    More Details Hide Details He handed over the team to assistant Dick Hunsaker, who guided the team to a 19-10 record and an NIT appearance.
  • FORTIES
  • 1998
    Age 50
    Majerus led Utah to the Final Four in 1998, eventually losing to Kentucky in the National Championship Game.
    More Details Hide Details He was greatly affected by the loss, and claimed to be able to recite the last six minutes of play of the championship game second by second. While at Utah, he was known for living out of a hotel room, noting that he liked that "There’s clean towels, my bed is turned down every night and there’s a mint on my pillow, no matter what psychological or emotional crisis the maid is going through."
  • 1994
    Age 46
    He was an assistant coach under Don Nelson for the US national team in the 1994 FIBA World Championship, winning the gold medal.
    More Details Hide Details
  • THIRTIES
  • 1987
    Age 39
    He coached at Ball State during the 1987–88 and 1988–89 seasons, finishing with a record of 43–17.
    More Details Hide Details
  • 1986
    Age 38
    After three years as head coach at Marquette, and a 56-35 record, he became an assistant coach with the National Basketball Association's Milwaukee Bucks for the 1986–87 season.
    More Details Hide Details
  • TWENTIES
  • 1977
    Age 29
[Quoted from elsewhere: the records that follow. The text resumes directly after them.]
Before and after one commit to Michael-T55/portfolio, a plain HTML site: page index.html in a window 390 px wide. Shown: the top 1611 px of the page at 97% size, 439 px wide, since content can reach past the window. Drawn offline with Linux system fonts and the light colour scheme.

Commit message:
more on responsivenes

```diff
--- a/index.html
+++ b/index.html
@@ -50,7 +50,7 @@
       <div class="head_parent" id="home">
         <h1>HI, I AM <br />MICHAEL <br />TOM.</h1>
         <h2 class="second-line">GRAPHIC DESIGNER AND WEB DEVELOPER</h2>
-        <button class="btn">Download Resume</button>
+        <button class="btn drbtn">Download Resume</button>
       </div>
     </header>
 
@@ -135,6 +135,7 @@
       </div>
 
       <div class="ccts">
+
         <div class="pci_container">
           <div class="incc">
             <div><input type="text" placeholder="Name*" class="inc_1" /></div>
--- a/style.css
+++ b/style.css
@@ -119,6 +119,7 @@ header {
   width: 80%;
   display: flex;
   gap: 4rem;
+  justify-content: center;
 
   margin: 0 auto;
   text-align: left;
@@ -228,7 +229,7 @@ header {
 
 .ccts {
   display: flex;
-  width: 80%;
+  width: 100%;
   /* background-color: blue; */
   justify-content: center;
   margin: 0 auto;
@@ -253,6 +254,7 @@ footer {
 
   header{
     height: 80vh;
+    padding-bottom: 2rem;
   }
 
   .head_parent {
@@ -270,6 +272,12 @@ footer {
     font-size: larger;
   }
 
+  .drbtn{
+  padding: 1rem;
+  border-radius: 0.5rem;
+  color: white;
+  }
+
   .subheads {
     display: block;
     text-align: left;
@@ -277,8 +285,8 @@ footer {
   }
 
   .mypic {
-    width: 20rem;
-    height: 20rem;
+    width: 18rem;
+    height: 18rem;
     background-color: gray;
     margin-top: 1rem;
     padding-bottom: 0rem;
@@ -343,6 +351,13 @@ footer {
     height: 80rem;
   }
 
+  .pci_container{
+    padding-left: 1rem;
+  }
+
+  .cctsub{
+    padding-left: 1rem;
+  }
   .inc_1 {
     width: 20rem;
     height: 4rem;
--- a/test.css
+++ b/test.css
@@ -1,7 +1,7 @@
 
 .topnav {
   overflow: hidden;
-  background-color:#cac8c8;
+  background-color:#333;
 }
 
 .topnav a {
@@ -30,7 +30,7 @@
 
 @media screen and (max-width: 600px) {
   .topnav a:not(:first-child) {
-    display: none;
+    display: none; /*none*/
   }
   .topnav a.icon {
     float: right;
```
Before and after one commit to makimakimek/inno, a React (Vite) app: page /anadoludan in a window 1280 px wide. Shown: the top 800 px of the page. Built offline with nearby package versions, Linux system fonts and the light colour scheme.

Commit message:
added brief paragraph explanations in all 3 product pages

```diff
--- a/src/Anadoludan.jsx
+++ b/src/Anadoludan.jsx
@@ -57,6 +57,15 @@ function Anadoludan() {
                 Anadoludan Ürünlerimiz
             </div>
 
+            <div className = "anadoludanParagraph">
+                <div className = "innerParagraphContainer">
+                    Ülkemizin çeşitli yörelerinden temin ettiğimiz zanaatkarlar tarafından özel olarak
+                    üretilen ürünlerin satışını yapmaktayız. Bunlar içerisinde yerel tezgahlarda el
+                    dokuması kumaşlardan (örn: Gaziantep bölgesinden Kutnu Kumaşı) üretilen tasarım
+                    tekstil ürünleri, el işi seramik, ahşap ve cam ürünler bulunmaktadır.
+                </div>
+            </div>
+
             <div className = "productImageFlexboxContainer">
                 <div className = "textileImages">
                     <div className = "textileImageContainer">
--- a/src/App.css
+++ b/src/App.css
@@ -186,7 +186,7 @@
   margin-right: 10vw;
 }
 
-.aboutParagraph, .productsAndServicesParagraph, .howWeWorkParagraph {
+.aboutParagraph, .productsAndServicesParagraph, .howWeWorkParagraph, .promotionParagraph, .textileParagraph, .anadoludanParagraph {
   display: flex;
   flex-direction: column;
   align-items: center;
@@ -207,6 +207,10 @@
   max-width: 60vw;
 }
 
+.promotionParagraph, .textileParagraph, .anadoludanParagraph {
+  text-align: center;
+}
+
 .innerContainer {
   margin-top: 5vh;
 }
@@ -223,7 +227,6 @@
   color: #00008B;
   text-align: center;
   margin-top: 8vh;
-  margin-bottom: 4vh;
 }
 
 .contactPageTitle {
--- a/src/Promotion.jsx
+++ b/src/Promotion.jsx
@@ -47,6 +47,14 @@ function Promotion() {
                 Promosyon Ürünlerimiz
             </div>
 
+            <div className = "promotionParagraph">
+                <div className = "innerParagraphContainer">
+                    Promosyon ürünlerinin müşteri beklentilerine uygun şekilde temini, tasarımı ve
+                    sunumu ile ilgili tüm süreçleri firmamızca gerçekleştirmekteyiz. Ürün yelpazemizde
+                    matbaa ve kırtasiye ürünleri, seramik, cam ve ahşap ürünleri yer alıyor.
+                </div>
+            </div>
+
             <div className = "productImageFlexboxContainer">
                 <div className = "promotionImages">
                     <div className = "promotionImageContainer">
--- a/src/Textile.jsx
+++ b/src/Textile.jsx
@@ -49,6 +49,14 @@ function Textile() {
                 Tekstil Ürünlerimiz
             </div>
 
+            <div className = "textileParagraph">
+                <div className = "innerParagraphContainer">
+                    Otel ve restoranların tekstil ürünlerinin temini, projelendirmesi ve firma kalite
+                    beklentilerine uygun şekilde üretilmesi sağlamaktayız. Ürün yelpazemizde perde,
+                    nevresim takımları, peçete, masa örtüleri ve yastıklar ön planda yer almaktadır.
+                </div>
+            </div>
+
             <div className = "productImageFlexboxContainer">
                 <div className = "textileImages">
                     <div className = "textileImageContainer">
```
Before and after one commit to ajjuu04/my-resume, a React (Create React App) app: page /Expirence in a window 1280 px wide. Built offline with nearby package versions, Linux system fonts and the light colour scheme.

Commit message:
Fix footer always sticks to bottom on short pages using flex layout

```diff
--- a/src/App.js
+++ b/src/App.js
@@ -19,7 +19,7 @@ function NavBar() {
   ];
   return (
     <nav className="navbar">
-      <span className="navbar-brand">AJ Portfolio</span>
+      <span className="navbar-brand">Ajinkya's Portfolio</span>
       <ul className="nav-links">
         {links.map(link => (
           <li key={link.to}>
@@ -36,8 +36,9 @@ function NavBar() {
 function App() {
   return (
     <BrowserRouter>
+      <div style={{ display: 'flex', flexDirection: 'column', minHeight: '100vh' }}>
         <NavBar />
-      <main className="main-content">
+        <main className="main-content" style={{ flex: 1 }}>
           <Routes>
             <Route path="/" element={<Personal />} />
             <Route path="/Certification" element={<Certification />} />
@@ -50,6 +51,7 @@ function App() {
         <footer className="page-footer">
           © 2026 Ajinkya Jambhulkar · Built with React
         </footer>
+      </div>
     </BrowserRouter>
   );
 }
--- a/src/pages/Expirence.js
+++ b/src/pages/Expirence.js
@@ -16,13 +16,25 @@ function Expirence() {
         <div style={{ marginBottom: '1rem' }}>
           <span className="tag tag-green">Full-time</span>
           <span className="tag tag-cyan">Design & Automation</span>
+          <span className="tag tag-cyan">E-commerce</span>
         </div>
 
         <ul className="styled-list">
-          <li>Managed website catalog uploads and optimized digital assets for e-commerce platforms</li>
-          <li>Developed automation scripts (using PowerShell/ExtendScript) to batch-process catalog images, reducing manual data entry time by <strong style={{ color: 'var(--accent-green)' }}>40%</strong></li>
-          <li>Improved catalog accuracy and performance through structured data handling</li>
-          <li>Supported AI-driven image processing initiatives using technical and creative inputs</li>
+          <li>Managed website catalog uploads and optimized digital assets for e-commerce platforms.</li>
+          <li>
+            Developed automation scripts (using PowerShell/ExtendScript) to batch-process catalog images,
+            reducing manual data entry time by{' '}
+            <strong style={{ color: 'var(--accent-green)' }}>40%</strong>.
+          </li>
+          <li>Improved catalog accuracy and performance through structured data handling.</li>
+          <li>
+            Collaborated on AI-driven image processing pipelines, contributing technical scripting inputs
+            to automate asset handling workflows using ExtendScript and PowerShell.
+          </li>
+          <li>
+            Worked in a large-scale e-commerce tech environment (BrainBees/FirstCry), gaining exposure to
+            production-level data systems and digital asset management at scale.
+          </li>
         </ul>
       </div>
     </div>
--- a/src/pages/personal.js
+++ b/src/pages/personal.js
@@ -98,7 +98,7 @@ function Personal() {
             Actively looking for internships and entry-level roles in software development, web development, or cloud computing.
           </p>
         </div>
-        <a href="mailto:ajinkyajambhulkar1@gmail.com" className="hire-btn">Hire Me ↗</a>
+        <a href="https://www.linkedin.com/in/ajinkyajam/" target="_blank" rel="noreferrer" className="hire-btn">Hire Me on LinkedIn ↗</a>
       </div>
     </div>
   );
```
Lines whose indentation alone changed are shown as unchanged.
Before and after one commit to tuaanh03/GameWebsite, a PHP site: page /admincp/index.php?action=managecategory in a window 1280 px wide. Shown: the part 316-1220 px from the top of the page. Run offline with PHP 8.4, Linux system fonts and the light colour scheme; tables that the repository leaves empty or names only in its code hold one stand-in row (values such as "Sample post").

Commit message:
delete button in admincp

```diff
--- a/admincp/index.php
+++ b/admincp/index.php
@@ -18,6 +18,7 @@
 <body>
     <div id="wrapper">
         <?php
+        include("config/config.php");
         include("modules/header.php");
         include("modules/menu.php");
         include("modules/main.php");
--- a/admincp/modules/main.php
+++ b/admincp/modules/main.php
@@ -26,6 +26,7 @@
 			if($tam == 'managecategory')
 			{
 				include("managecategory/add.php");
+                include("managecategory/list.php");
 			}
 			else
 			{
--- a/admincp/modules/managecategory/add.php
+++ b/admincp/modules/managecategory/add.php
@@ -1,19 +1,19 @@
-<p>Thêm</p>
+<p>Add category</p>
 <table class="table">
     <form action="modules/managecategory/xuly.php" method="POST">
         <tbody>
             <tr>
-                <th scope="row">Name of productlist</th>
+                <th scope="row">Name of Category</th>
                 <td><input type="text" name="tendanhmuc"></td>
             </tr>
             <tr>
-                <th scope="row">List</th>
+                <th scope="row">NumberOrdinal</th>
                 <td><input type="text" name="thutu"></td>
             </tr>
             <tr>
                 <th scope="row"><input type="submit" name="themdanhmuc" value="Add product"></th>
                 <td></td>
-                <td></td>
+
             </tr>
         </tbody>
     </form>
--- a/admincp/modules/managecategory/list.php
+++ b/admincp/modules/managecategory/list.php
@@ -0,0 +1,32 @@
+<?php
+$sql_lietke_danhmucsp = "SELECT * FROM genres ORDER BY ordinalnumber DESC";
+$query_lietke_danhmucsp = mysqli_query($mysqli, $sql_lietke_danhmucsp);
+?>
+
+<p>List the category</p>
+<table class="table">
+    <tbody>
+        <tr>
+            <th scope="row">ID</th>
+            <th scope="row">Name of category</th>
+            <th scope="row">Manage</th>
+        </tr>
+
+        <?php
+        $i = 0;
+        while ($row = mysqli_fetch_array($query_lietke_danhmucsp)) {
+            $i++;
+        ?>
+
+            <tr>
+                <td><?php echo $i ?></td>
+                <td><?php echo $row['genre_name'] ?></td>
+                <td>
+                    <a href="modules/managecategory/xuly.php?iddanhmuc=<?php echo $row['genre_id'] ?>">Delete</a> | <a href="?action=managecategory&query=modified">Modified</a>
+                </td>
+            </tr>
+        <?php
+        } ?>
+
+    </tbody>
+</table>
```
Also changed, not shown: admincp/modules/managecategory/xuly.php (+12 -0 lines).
    He was an assistant coach with the Marquette Warriors (now Golden Eagles) for 12 years under mentor Al McGuire, until 1977, and under Hank Raymonds until taking over as head coach in 1983.
    More Details Hide Details
  • 1970
    Age 22
    He graduated in 1970 with a degree in history.
    More Details Hide Details He began coaching eighth-graders at St. Sebastian Grade School in Milwaukee, then coached freshmen boys at Marquette University High School.
  • TEENAGE
  • 1966
    Age 18
    Majerus graduated from Marquette University High School in 1966 and then attended Marquette University, where he tried out as a walk-on in the 1967 season.
    More Details Hide Details He did not play for Marquette, but stayed on as a student assistant.
  • CHILDHOOD
  • 1948
    Age 0
    Born on February 17, 1948.
    More Details Hide Details
Original Authors of this text are noted here.
All data offered is derived from public sources. Spokeo does not verify or evaluate each piece of data, and makes no warranties or guarantees about any of the information offered. Spokeo does not possess or have access to secure or private financial information. Spokeo is not a consumer reporting agency and does not offer consumer reports. None of the information offered by Spokeo is to be considered for purposes of determining any entity or person's eligibility for credit, insurance, employment, housing, or for any other purposes covered under the Fair Credit Reporting Act (FCRA)